The liquid decants a crimson blood/beetroot and is garlanded by an off-butter lily head. This head will remain, gluey and glossy, right to the bottom of the glass with near-geological stratification. The menacing aroma is of alcohol lurking under the cover of brown sugar. There’s a more pungent sourness too that the alcohol carries: stewed rhubarb. On the first careful swig, the alcohol is still apparent. There’s a touch of citrus but it’s subservient. The boozy warmth remains its main character.
This beer’s body is very malty and it mops up some of the strength. The mouthfeel is very thick and  quite oily. It’s obviously a different style to the other two beers. When you drink this ale, there’s an uncomfortable feeling like someone you can see at the periphery of your vision staring at you on the tube.

Conclusion:

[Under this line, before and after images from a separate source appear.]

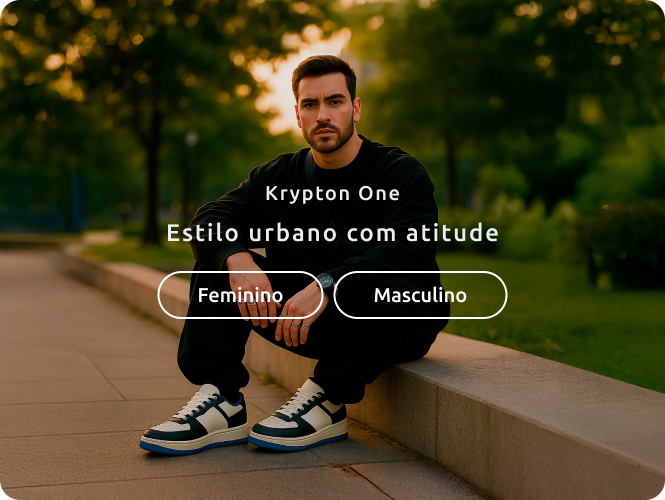
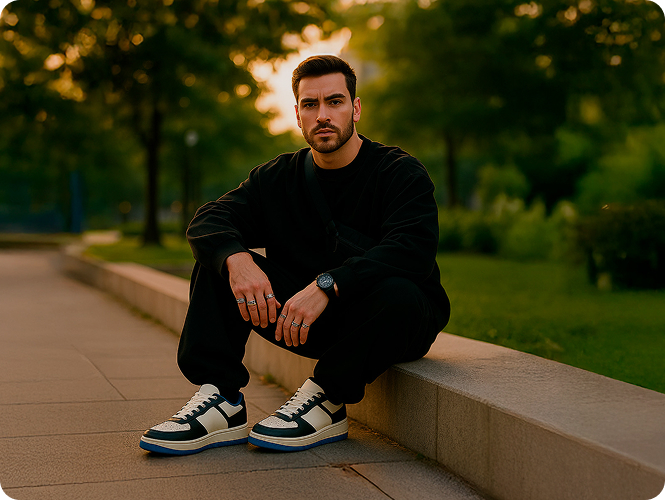
feat: adiciona o rodapé

diff --git a/index.html b/index.html
@@ -16,6 +16,7 @@
 	<link rel="stylesheet" href="./css/components/hero.css">
 	<link rel="stylesheet" href="./css/components/product-category.css">
 	<link rel="stylesheet" href="./css/components/product-grid.css">
+	<link rel="stylesheet" href="./css/components/footer.css">
 
 </head>
 
@@ -123,8 +124,86 @@
 		</section>
 	</main>
 
-	<footer class="site-footer">
-		<!-- Informações de contato e links -->
+	<footer class="site-footer" id="footer">
+		<div class="footer-content">
+			<div class="footer-right">
+				<form class="newsletter-form">
+					<label for="newsletter-email">Inscreva-se em nosso e-mail</label>
+					<input type="email" id="newsletter-email" placeholder="email@email.com">
+				</form>
+				<div class="footer-social">
+					<span>Redes sociais</span>
+					<ul>
+						<li>
+							<a href="#" aria-label="Instagram"><img src="./images/icons/instagram.png"
+									alt="Instagram"></a>
+						</li>
+						<li>
+							<a href="#" aria-label="WhatsApp"><img src="./images/icons/whatsapp.svg" alt="WhatsApp"></a>
+						</li>
+						<li>
+							<a href="#" aria-label="TikTok"><img src="./images/icons/tiktok.svg" alt="TikTok"></a>
+						</li>
+						<li>
+							<a href="#" aria-label="Facebook"><img src="./images/icons/facebook.svg" alt="Facebook"></a>
+						</li>
+					</ul>
+				</div>
+			</div>
+			
+			<nav class="footer-nav">
+				<ul>
+					<li>
+						<strong>Masculino</strong>
+						<ul>
+							<li><a href="#">Casual</a></li>
+							<li><a href="#">Esporte</a></li>
+							<li><a href="#">Moderno</a></li>
+							<li><a href="#">Futurista</a></li>
+						</ul>
+					</li>
+
+
+
+					<li>
+						<strong>Feminino</strong>
+						<ul>
+							<li><a href="#">Casual</a></li>
+							<li><a href="#">Esporte</a></li>
+							<li><a href="#">Moderno</a></li>
+							<li><a href="#">Futurista</a></li>
+						</ul>
+					</li>
+
+
+					<li>
+						<strong>Outlet</strong>
+						<ul>
+							<li><a href="#">Masculino</a></li>
+							<li><a href="#">Feminino</a></li>
+						</ul>
+					</li>
+
+					<li>
+						<strong class="footer-col-title">Nossas lojas</strong>
+						<ul>
+							<li><a href="#">Loja física</a></li>
+							<li><a href="#">Loja online</a></li>
+						</ul>
+					</li>
+
+					<li>
+						<strong class="footer-col-title">Sobre</strong>
+						<ul>
+							<li><a href="#">Quem somos</a></li>
+							<li><a href="#">Missão</a></li>
+						</ul>
+					</li>
+				</ul>
+			</nav>
+		</div>
+		<hr />
+		<div class="footer-copy">Copyright. All Rights Reserved</div>
 	</footer>
 </body>
 

diff --git a/css/components/footer.css b/css/components/footer.css
@@ -1,0 +1,73 @@
+.site-footer {
+  background-color: #333333;
+  color: #ffffff;
+}
+
+.footer-content {
+  max-width: 1360rem; /* 1360px */
+  margin: 0 auto;
+  padding: 2.5rem; /* 40px */
+  display: flex;
+  justify-content: space-between;
+}
+
+.footer-right {
+  display: flex;
+  flex-direction: column;
+  gap: 3.125rem;
+}
+
+.footer-nav ul {
+  display: flex;
+  padding: 0;
+  gap: 1.25rem; /* 20px */
+}
+
+.footer-nav ul ul {
+  display: flex;
+  flex-direction: column;
+  gap: 1rem; /* 16px */
+  padding: 0;
+}
+
+.footer-nav strong {
+  color: #ededed;
+  font-size: 1.25rem;
+  margin-bottom: 1rem; /* 16px */
+  display: block;
+  font-weight: 400;
+}
+
+.footer-nav li a {
+  color: #ffffff;
+}
+
+.footer-nav li a:hover {
+  text-decoration: underline;
+}
+
+.newsletter-form {
+  display: flex;
+  flex-direction: column;
+}
+
+.newsletter-form input {
+  border-radius: 30px; /* 30px */
+  color: #aaaaaa;
+  padding: 0.75rem 1.25rem; /* 12px 20px */
+  width: 21.5rem; /* 344px */
+}
+
+.footer-social span {
+  margin-bottom: 1rem; /* 16px */
+  display: block;
+}
+
+.footer-social ul {
+  display: flex;
+  gap: 1.25rem; /* 20px */
+}
+
+.footer-social li a:hover img {
+  opacity: 0.7;
+}

diff --git a/css/components/product-grid.css b/css/components/product-grid.css
@@ -46,26 +46,30 @@
         "sneaker-white sneaker-white model sneaker-silver";
     gap: 30px;
 }
-.top1-content{
+
+.top1-content {
     position: absolute;
     left: 50%;
     top: 50%;
     transform: translate(-50%, -50%);
     text-align: center;
 }
-.card-title{
+
+.card-title {
     color: #ededed;
     font-size: 1.25rem;
     font-weight: 400;
     margin-bottom: 10px;
 }
-.card-subtitle{
+
+.card-subtitle {
     color: #ededed;
     font-size: 1.5rem;
     font-weight: 400;
     margin-bottom: 20px;
 }
-.cta-group{
+
+.cta-group {
     display: flex;
     gap: 10px;
 }

diff --git a/css/base.css b/css/base.css
@@ -4,7 +4,7 @@ body {
     color: #333333;
 }
 main{
-    padding: 2.5rem 0 0;
+    padding: 2.5rem 0 2.5rem;
     max-width: 1360px;
     margin: 0 auto;
 }
@@ -34,4 +34,9 @@ main{
     background-color: #6329a2;
     color: #ffffff;
     border-color: #6329a2;
+}
+.footer-copy{
+  font-size: 1.25rem;
+  text-align: center;
+  padding: 20px 0;
 }

diff --git a/css/reset.css b/css/reset.css
@@ -51,6 +51,8 @@ a {
 ul,
 ol {
     list-style: none;
+    padding: 0;
+    margin: 0;
 }
 
 /* Make images easier to work with */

Ryesing Tides seems to be a rye beer cross-bred with a summery golden ale – it’s illuminated, malty and balanced. Out of the three beers, it most brings to the fore the best of my experiences with cask rye. I have had this via that dispense before and compared it to itself on key keg. Cask is hands-down the best way to experience it. If this vertical tasting had been from tap, it almost certainly would’ve won.

In my opinion, Rye Smile doesn’t carry its own alcohol. There’s a difference between feeling the blushing-cheek effects of alcohol and actually tasting it. All ales were drank neat in this experiment. If I’d matched this beer with a garishly sweet almond flapjack or paired it with something like an intimidating stinky blue cheese, it might’ve worked as a balance between aggressors.

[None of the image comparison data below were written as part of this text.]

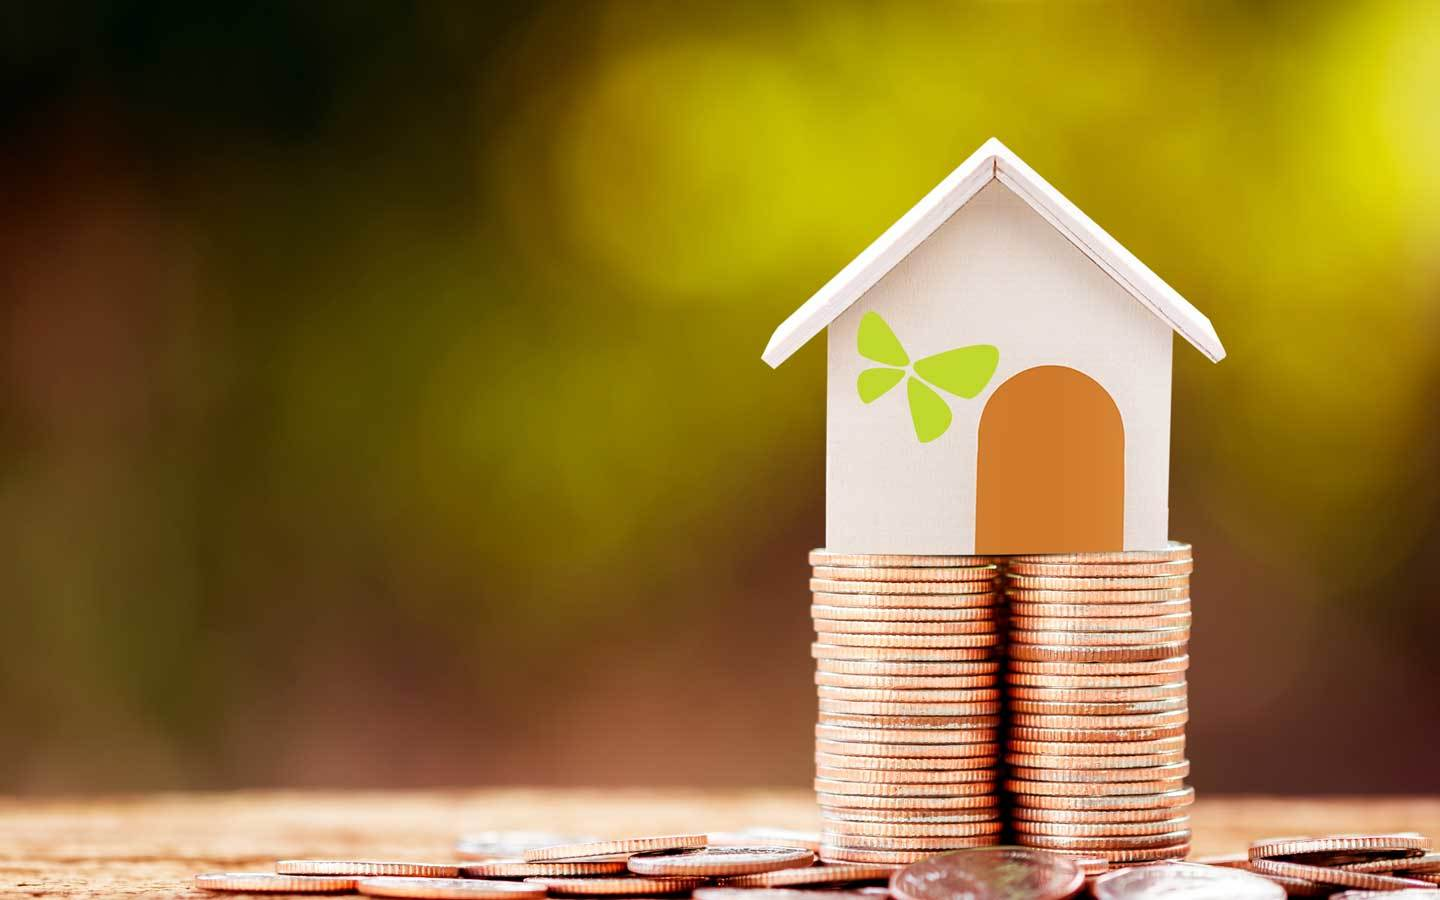
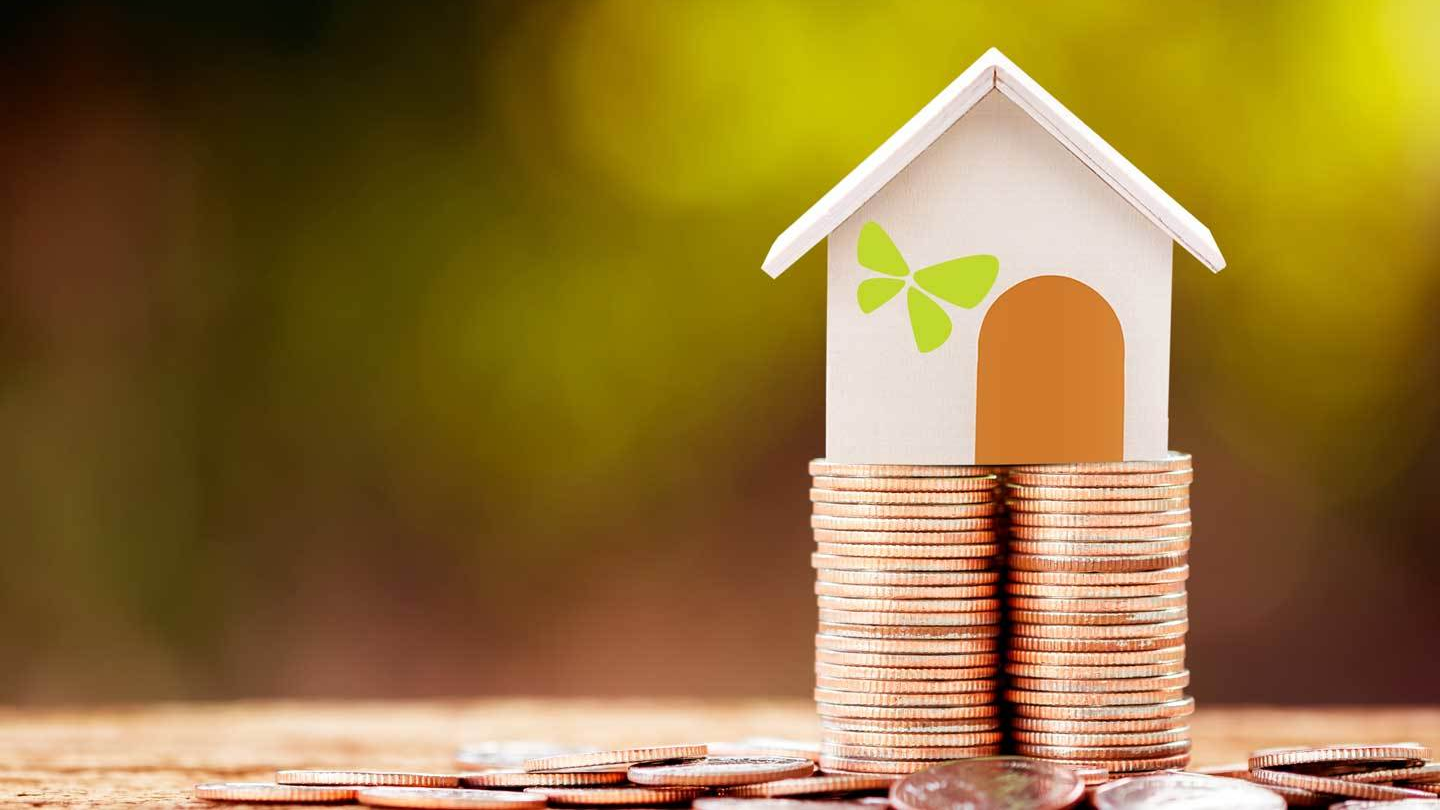
added shadows and resize the images as percentages

diff --git a/app/src/components/SlideShow.js b/app/src/components/SlideShow.js
@@ -1,5 +1,6 @@
 import Carousel from "react-bootstrap/Carousel";
 import Image from "react-bootstrap/Image";
+import './carousel-styles.css';
 
 import slide1DonationImage from "../images/slide1.png";
 import slide2DonationImage from "../images/slide2.png";
@@ -7,42 +8,38 @@ import slide3DonationImage from "../images/slide3.png";
 
 import React, { useState } from 'react';
 
-
 export default function SlideShow() {
-    const [imageSize, setImageSize] = useState({ width: '100%', height: '768px', opacity: '0.5' });
+  const [imageSize, setImageSize] = useState({ width: '100%', height: '100%', opacity: '0.4' });
 
-    const handleImageSizeChange = (newWidth, newHeight) => {
-      setImageSize({ width: newWidth, height: newHeight });
-    };
+  const handleImageSizeChange = (newWidth, newHeight) => {
+    setImageSize({ width: newWidth, height: newHeight });
+  };
 
-    return (
-    <Carousel>
-      <Carousel.Item>
-        <Image src={slide1DonationImage} alt="slide1-donation"
-        style={{ width: imageSize.width, height: imageSize.height }}  />
-        <Carousel.Caption>
-          <h3>First slide label</h3>
-          <p>Nulla vitae elit libero, a pharetra augue mollis interdum.</p>
-        </Carousel.Caption>
-      </Carousel.Item>
-      <Carousel.Item>
-        <Image src={slide2DonationImage} alt="slide2-donation" 
-        style={{ width: imageSize.width, height: imageSize.height }} />
-        <Carousel.Caption>
-          <h3>Second slide label</h3>
-          <p>Lorem ipsum dolor sit amet, consectetur adipiscing elit.</p>
-        </Carousel.Caption>
-      </Carousel.Item>
-      <Carousel.Item>
-        <Image src={slide3DonationImage} alt="slide3-donation"
-        style={{ width: imageSize.width, height: imageSize.height }}  />
-        <Carousel.Caption>
-          <h3>Third slide label</h3>
-          <p>
-            Praesent commodo cursus magna, vel scelerisque nisl consectetur.
-          </p>
-        </Carousel.Caption>
-      </Carousel.Item>
-    </Carousel>
+  return (
+    <div className="carousel-container" style={{ width: '80%', margin: '0' }}>
+      <Carousel>
+        <Carousel.Item>
+          <Image src={slide1DonationImage} alt="slide1-donation" style={{ width: imageSize.width, height: imageSize.height }} />
+          <Carousel.Caption>
+            <h3>First slide label</h3>
+            <p>Nulla vitae elit libero, a pharetra augue mollis interdum.</p>
+          </Carousel.Caption>
+        </Carousel.Item>
+        <Carousel.Item>
+          <Image src={slide2DonationImage} alt="slide2-donation" style={{ width: imageSize.width, height: imageSize.height }} />
+          <Carousel.Caption>
+            <h3>Second slide label</h3>
+            <p>Lorem ipsum dolor sit amet, consectetur adipiscing elit.</p>
+          </Carousel.Caption>
+        </Carousel.Item>
+        <Carousel.Item>
+          <Image src={slide3DonationImage} alt="slide3-donation" style={{ width: imageSize.width, height: imageSize.height }} />
+          <Carousel.Caption>
+            <h3>Third slide label</h3>
+            <p>Praesent commodo cursus magna, vel scelerisque nisl consectetur.</p>
+          </Carousel.Caption>
+        </Carousel.Item>
+      </Carousel>
+    </div>
   );
 }

diff --git a/app/src/components/HomeStruct.js b/app/src/components/HomeStruct.js
@@ -7,15 +7,17 @@ import row3DonationImage from "../images/row3-donation.png";
 export default function HomeStruct() {
   return (
     <Container fluid>
-      <Row >
+      {/* <Row >
         <Image src={row1DonationImage} alt="row1-donation" />
-      </Row>
+        style={{ width: imageSize.width, height: imageSize.height }}
+      </Row> */}
       <Row>
         <SlideShow fluid></SlideShow>
       </Row>
-      <Row>
+      {/* <Row>
         <Image src={row3DonationImage} alt="row3-donation" />
-      </Row>
+        style={{ width: imageSize.width, height: imageSize.height }}
+      </Row> */}
     </Container>
   );
 }

diff --git a/app/src/components/carousel-styles.css b/app/src/components/carousel-styles.css
@@ -1,0 +1,11 @@
+.carousel-control-prev-icon,
+.carousel-control-next-icon {
+    filter: invert(100%); /* Invert the color of the arrow icon */
+    transition: filter 0.6s ease;
+}
+
+.carousel-control-prev:hover,
+.carousel-control-next:hover {
+    background-color: rgba(255, 255, 255, 0.3); /* Highlight background color on hover */
+    box-shadow: 0 0 4px 0 rgba(255, 255, 255, 0.5);
+}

Kees Double Rye IPA  does not in any way feel like you’re drinking an ale with an 8.5% ABV soccer punch. It has levity. It has an easy-drinking refreshment. It ends dry, making you want to slake your thirst again. It stays lifted right to the end – even into the yeasty sludge. A lot of experience has gone into this. It’s the first time I’ve ever had a beer by Brouwerij Kees and it’s the winner in this heavy rye shoot-out. Seek it out!

Other Taste-offs:

Black Roast Beers
Flanders Red Ales
World Saisons
Kölsch
Tea-infused Beer
Strong Black IPAs